Earl Morrall dies at age 79
MIAMI (AP) — Earl Morrall stepped in when the 1972 Miami Dolphins needed him most. And then he willingly stepped aside, earning enduring admiration from his teammates and coach Don Shula.
Morrall, who started 11 games during the Dolphins’ perfect season and spent 21 years as an NFL quarterback, died Friday at age 79. He had been in failing health for some time.
“There would be no perfect season, and probably no Super Bowl win in 1972, without Earl Morrall,” Bob Griese said Friday.
When Griese broke his ankle in 1972, Morrall came off the bench and started the final nine games of the regular season. Morrall won praise from Shula for returning to the sideline without complaint when Griese came back to play in the final two postseason games, including the Super Bowl to cap the only perfect season in NFL history.
Morrall also played for the 49ers, Steelers, Lions, Giants and Colts, winning three Super Bowl rings. He came off the bench to replace an injured Johnny Unitas and help the Colts win the Super Bowl to cap the 1970 season, and he was the backup to Griese on the Dolphins’ 1973 championship team.
Morrall also was the starting quarterback opposite Joe Namath in the 1969 Super Bowl after guiding the Colts to the conference title and winning the league’s MVP award. He struggled in that famous 16-7 loss to the Jets, throwing key interceptions, and was benched during the second half for Unitas.
The ‘72 Dolphins were led by such future Pro Football Hall of Famers as Shula, Griese, Larry Csonka and Paul Warfield, but their season might be long forgotten if not for Morrall, then regarded as a journeyman who looked the part with his old-school flattop haircut.
That’s why Shula — who also coached Unitas and Dan Marino — held Morrall in special regard as a quarterback.
“When Bob went down, Earl stepped in like nothing happened, and we just won all the games,” Shula said in a 2007 interview. “Then Griese was healthy for the AFC championship game against Pittsburgh, and I put Bob in the second half and he helped us come from behind and win the game.
“Then I had a decision to make, which to me has always been the toughest decision I’ve ever had to make — who to start in the Super Bowl. Earl had done such a great job to get me there, but Bob was my quarterback going into the season, and he was my quarterback of the future. So I figured as long as Bob was healthy and ready to go, I was going back to Bob.
“So I’ve always said Unitas, Griese and Dan Marino are in the Hall of Fame, and Earl is in my own personal Hall of Fame.”
Griese said Morrall acknowledged he didn’t like Shula’s decision, but accepted it.
“He said, ‘I don’t agree with you, but whatever you think is best for the team, I’ll go along with it,’” Griese said. “That’s the way Earl was throughout his career.

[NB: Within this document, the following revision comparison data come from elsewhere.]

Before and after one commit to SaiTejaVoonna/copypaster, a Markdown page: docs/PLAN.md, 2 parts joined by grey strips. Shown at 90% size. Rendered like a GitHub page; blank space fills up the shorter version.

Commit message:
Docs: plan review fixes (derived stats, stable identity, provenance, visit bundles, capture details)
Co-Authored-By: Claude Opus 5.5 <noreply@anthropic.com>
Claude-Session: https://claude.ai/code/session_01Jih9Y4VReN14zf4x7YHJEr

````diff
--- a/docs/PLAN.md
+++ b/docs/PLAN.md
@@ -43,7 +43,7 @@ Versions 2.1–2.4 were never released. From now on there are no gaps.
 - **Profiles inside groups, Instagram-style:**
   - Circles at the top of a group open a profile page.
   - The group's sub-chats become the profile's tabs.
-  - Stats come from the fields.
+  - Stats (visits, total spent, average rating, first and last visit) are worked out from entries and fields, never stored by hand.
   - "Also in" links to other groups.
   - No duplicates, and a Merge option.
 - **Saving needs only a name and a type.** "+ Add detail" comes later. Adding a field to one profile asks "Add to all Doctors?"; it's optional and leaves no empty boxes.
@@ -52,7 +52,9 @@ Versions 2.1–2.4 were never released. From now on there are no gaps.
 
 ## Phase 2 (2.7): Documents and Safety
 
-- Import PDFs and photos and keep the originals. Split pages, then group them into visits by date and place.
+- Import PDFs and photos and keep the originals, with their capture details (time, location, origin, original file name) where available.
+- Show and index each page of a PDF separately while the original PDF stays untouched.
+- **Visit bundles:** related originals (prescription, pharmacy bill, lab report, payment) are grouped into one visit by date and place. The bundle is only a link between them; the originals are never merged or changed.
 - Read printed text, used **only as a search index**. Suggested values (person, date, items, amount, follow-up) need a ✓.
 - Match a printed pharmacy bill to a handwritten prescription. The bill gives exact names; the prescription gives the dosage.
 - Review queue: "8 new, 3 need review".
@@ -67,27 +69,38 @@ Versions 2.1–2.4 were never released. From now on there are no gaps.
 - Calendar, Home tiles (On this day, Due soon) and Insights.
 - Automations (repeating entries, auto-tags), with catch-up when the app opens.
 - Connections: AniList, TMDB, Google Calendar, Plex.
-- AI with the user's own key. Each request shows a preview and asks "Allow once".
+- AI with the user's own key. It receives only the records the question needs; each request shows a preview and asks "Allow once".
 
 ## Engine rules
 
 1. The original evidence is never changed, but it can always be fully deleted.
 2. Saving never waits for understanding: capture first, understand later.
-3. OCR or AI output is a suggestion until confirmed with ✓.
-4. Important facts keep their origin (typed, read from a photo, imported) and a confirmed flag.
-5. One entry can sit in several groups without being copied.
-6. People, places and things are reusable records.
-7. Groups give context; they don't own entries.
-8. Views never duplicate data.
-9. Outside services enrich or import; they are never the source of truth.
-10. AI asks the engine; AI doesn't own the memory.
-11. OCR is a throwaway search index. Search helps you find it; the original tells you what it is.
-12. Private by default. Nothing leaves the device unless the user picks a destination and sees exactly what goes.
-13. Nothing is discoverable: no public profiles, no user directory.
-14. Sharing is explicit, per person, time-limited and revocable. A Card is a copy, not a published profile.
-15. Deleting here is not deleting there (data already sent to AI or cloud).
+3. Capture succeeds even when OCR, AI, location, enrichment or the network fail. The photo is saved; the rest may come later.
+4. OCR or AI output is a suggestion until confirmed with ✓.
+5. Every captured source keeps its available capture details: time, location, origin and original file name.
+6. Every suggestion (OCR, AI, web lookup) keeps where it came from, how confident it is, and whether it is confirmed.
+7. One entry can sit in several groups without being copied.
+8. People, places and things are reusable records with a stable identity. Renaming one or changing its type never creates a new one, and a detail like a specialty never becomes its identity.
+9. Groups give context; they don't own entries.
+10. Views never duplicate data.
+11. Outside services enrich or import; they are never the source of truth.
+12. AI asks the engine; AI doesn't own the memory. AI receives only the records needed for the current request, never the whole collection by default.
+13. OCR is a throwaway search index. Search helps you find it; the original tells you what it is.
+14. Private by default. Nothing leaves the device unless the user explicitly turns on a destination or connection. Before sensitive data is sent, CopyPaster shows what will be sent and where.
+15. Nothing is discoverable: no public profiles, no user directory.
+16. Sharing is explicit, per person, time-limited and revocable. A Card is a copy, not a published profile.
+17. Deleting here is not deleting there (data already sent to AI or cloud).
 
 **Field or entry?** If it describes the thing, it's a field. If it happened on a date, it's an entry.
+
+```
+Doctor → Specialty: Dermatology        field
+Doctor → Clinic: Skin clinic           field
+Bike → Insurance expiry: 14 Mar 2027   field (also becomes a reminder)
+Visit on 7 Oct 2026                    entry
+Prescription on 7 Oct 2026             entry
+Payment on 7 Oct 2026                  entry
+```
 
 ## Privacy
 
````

“He was the most popular guy in the locker room because of his personality. He always had a smile, a good word, a pat on the back, whether he knew you or didn’t. He was just an upbeat good guy.”
The 1972 Dolphins finished 17-0, but Morrall said they seldom dwelled on their perfect record as the season progressed, because they were focused only on winning the Super Bowl after losing in the title game the previous year.
He recalled a teammate raising the subject of being undefeated just once — before the final regular-season game.
“We were going to play the Colts, and that’s the only time I heard something about it in the locker room,” Morrall said in 2007. “It wasn’t about going undefeated. It was, ‘Guys, if we’re going to lose a game, this is the one to lose.’”
At 38, Morrall was the oldest player on the 1972 Dolphins. He attended their 40th reunion in 2012 and said he thought most of his ex-teammates looked good.
“We’ve all gotten a little bigger and stronger,” Morrall said with a smile.
He was inducted into the Dolphins’ Walk of Fame that year. Morrall also attended an 80th birthday party for Shula in 2010.
“We’re just happy Don made it this long,” Morrall said. “When he cut some of the players, they had ill feelings and might have got to him.”
Morrall was a Michigan native who played at Michigan State. He led the Spartans to two Rose Bowl victories, and was an infielder in the 1954 College World Series.
“He was a great Spartan,” current Michigan State football coach Mark Dantonio said.
Morrall was the second overall pick in the 1956 draft. He was never able to hold a No. 1 job for long but developed a reputation as a super sub and was once traded for Bobby Layne, one of the greatest quarterbacks in NFL history.
In retirement Morrall lived in Naples, Fla., where former teammate Charlie Babb also lives.
“I was the youngest guy on the ‘72 team,” said Babb, a defensive back. “Earl was 37 when I’m a 22-year-old rookie. He was kind of like Pops, and he was the king of the flattop. He was kind of a father figure to us young guys, until it was time to hit him. Then we didn’t mind hitting him.
“Earl was a gentleman and a great representative of the NFL. He’ll be missed.”